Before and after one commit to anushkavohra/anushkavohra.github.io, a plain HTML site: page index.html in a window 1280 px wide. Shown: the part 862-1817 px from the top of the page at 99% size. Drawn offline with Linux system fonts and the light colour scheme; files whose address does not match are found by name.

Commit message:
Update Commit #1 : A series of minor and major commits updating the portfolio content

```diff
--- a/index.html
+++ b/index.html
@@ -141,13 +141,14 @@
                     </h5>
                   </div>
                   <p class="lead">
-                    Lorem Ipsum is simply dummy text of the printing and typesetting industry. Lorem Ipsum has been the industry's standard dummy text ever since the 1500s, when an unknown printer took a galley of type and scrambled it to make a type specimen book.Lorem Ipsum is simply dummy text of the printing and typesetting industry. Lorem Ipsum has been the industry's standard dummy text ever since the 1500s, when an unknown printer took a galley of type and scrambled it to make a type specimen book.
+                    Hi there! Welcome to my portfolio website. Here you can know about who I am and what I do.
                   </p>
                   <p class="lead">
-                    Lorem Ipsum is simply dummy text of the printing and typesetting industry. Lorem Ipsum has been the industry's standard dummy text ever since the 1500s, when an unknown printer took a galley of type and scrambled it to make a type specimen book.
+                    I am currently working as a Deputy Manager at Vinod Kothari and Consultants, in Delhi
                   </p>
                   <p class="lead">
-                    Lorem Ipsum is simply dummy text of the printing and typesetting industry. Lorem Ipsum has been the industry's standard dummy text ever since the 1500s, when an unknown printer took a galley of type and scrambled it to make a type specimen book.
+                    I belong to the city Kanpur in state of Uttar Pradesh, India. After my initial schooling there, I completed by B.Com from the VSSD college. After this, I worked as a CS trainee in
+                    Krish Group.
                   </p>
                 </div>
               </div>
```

Problem description: The number of lines above where the word "portfolio" occurs, and only that number, is the answer.

Result below: 2